Chef Holando Shaw and several elected officials celebrated the opening of Real Veggie Cafe with a ribbon-cutting ceremony in Jamaica on Sunday, May 2.
When the original soul food restaurant closed, and Shaw took the opportunity, partnered with the original owner and turned the eatery at 106-13 Guy R. Brewer Blvd. into a vegan restaurant.
On the menu is mac ‘n’ cheese, collard greens, plantains, candied yams and other items. Fried cauliflower and mushrooms replace traditional fried chicken. All menu items are seasoned with a Caribbean twist, served soul food style.
The Jamaican-born Shaw shared he started experimenting with plant-based dishes using traditional Jamaican sauces like curry and jerk sauces, which are vegan-based, creating healthier food options.
“We wanted to tackle the whole concept of food insecurity and bring healthier options to the neighborhood,” said the chef, who donated sustainable and healthy food options for seniors, first responders and families in need during the pandemic.

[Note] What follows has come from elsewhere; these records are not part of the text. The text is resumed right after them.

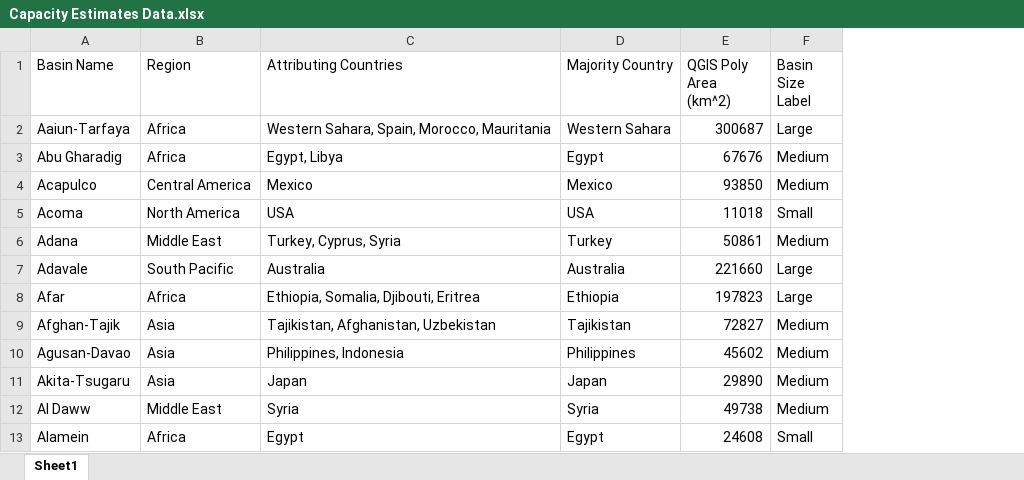
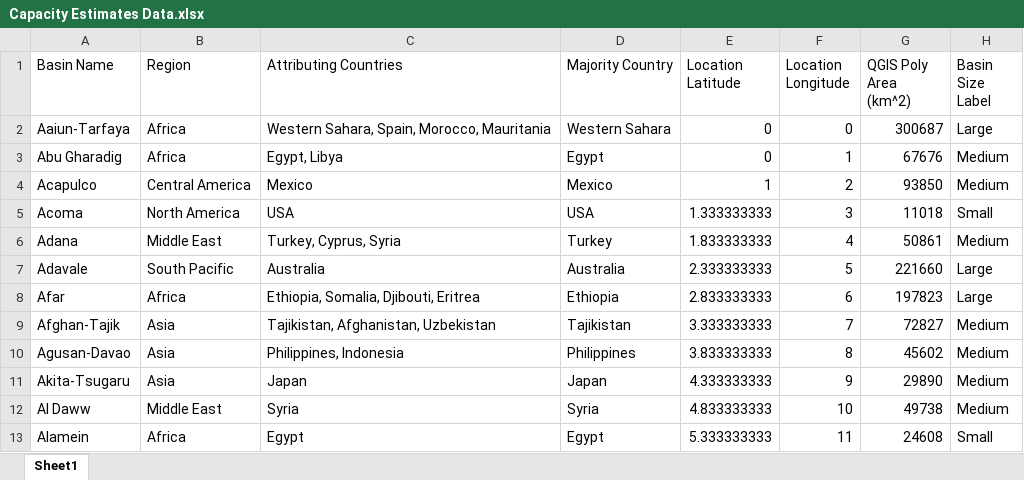
Before and after one commit to acse-mz223/my_irp, an Excel workbook: public/Capacity Estimates Data.xlsx, sheet Sheet1, drawn as a sheet; only a part is shown; values as stored, in another font and other column widths than the file's, no borders; charts and pictures not drawn; the diff names each change by its address in the sheet, - before the commit and + after, or states it on an @@ line.

```diff
--- a/public/Capacity Estimates Data.xlsx (sheet Sheet1)
+++ b/public/Capacity Estimates Data.xlsx (sheet Sheet1)
+column E (Location Latitude), rows 2-13: 0 | 0 | 1 | 1.333333333 | 1.833333333 | 2.333333333 | 2.833333333 | 3.333333333 | 3.833333333 | 4.333333333 | 4.833333333 | 5.333333333
+column F (Location Longitude), rows 2-13: 0 | 1 | 2 | 3 | 4 | 5 | 6 | 7 | 8 | 9 | 10 | 11
```
Also changed, not shown: charts or pictures, 6 other files.
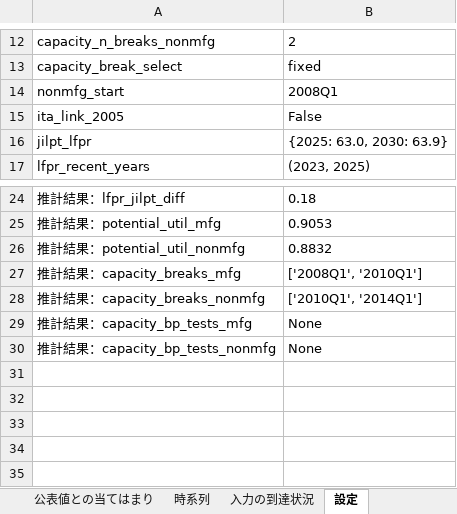
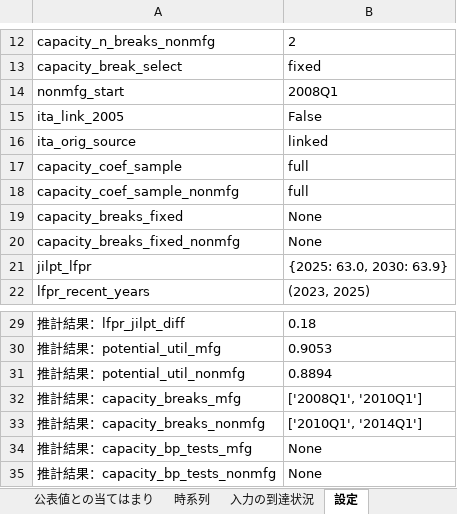
Before and after one commit to uniyama-soy-source/gdp-gap-uniyama, an Excel workbook: results/gdp_gap_2026Q2.xlsx, sheet 設定, drawn as a sheet; only a part is shown, gaps mark what is left out; values as stored, in another font and other column widths than the file's, no borders; addresses are those after the commit; the diff names each change by its address in the sheet, - before the commit and + after, or states it on an @@ line.

```diff
--- a/results/gdp_gap_2026Q2.xlsx (sheet 設定)
+++ b/results/gdp_gap_2026Q2.xlsx (sheet 設定)
+row 16: ita_orig_source | linked
+row 17: capacity_coef_sample | full
+row 18: capacity_coef_sample_nonmfg | full
+row 19: capacity_breaks_fixed | None
+row 20: capacity_breaks_fixed_nonmfg | None
-B31: 0.8832
+B31: 0.8894
```
Also changed, not shown: sheet 時系列, sheet 公表値との当てはまり, sheet サマリー, other sheet tabs, results/backtest_realtime2_cao.xlsx, 27 other files.
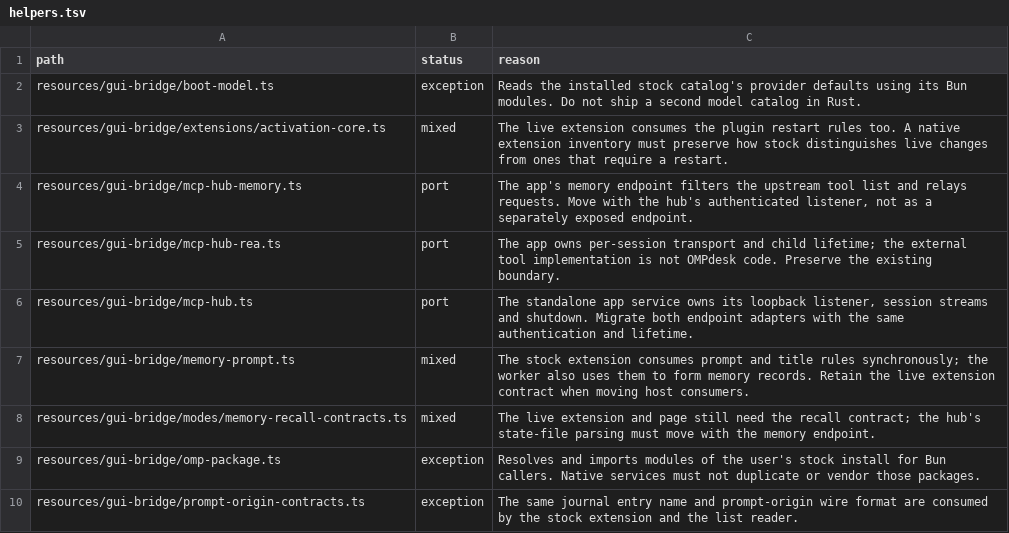
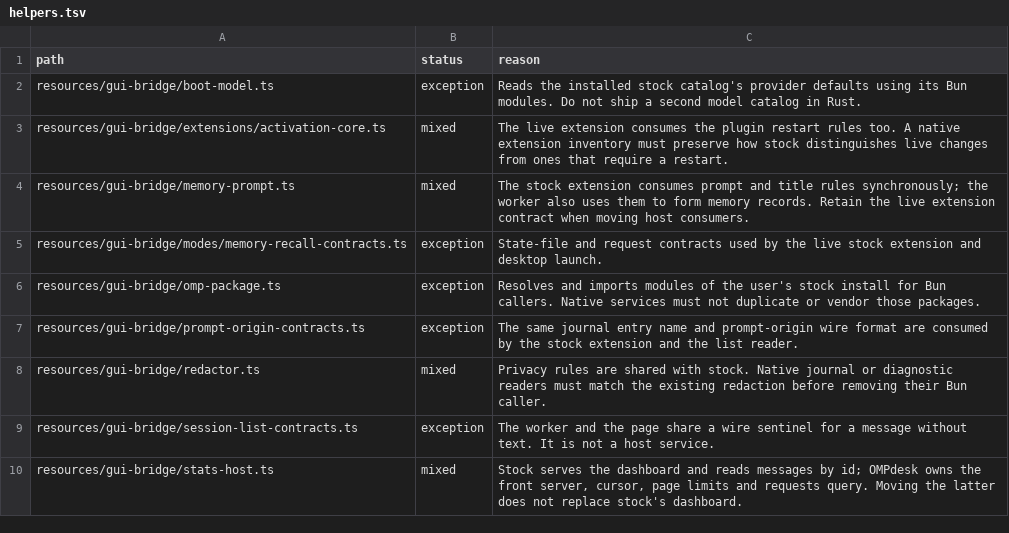
Before and after one commit to seuput-inc/ompdesk, a TSV file: docs/rust-inventory/helpers.tsv, drawn as a sheet; only a part is shown; the shorter side is filled out with more unchanged rows.

Commit message:
feat: run the MCP hub in Rust and set OMPdesk session defaults
Start OMPdesk sessions with Ponytail Full unless the session overrides it.
Mount REA only when enabled. Keep memory independent of REA and Bun.

```diff
--- a/docs/rust-inventory/helpers.tsv
+++ b/docs/rust-inventory/helpers.tsv
@@ -3,7 +3,4 @@ resources/gui-bridge/boot-model.ts	exception	Reads the installed stock catalog's
 resources/gui-bridge/extensions/activation-core.ts	mixed	The live extension consumes the plugin restart rules too. A native extension inventory must preserve how stock distinguishes live changes from ones that require a restart.
-resources/gui-bridge/mcp-hub-memory.ts	port	The app's memory endpoint filters the upstream tool list and relays requests. Move with the hub's authenticated listener, not as a separately exposed endpoint.
-resources/gui-bridge/mcp-hub-rea.ts	port	The app owns per-session transport and child lifetime; the external tool implementation is not OMPdesk code. Preserve the existing boundary.
-resources/gui-bridge/mcp-hub.ts	port	The standalone app service owns its loopback listener, session streams and shutdown. Migrate both endpoint adapters with the same authentication and lifetime.
 resources/gui-bridge/memory-prompt.ts	mixed	The stock extension consumes prompt and title rules synchronously; the worker also uses them to form memory records. Retain the live extension contract when moving host consumers.
-resources/gui-bridge/modes/memory-recall-contracts.ts	mixed	The live extension and page still need the recall contract; the hub's state-file parsing must move with the memory endpoint.
+resources/gui-bridge/modes/memory-recall-contracts.ts	exception	State-file and request contracts used by the live stock extension and desktop launch.
 resources/gui-bridge/omp-package.ts	exception	Resolves and imports modules of the user's stock install for Bun callers. Native services must not duplicate or vendor those packages.
```
Also changed, not shown: docs/rust-inventory/root.tsv, docs/rust-inventory/services.tsv, 45 other files.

Queens Borough President Donovan Richards said the new, post-COVID normal should also include healthier restaurant options and adopting a healthier lifestyle.
“When you look at who died during this pandemic, it’s very clear that a lot of folks we lost, we lost due to access to health care, but also underlying conditions that many of our community residents have faced going through disparities in many different areas across the borough,” Richards said.
He was excited to see that a vegan restaurant opened its doors in south Queens, which he called a blessing.
“These are the communities where we need to see health care prioritized. But also the mindset of us taking some personal responsibility and putting the onus on us as well to sort of adapt to a new healthier eating lifestyle,” the borough president said.
Councilwoman Adrienne Adams, whose district borders the vegan cafe, said it was amazing to see what can be done and called the eatery a welcome addition to Jamaica.
“To have establishments like chef Holando, who is bringing Real Veggie Cafe right here to south Jamaica, it’s going to be so impactful for so many people. We’re looking at the students, the residents that are going to be able to partake in their neighborhood. Healthy eating, what the borough president just said, it’s so good. We need more establishments like this,” the councilwoman said.
Looking forward to the fusion of Jamaican flavors and plant-based soul food, Adams joked, “My husband’s a vegan. Maybe I’ll be converted, too — who knows?”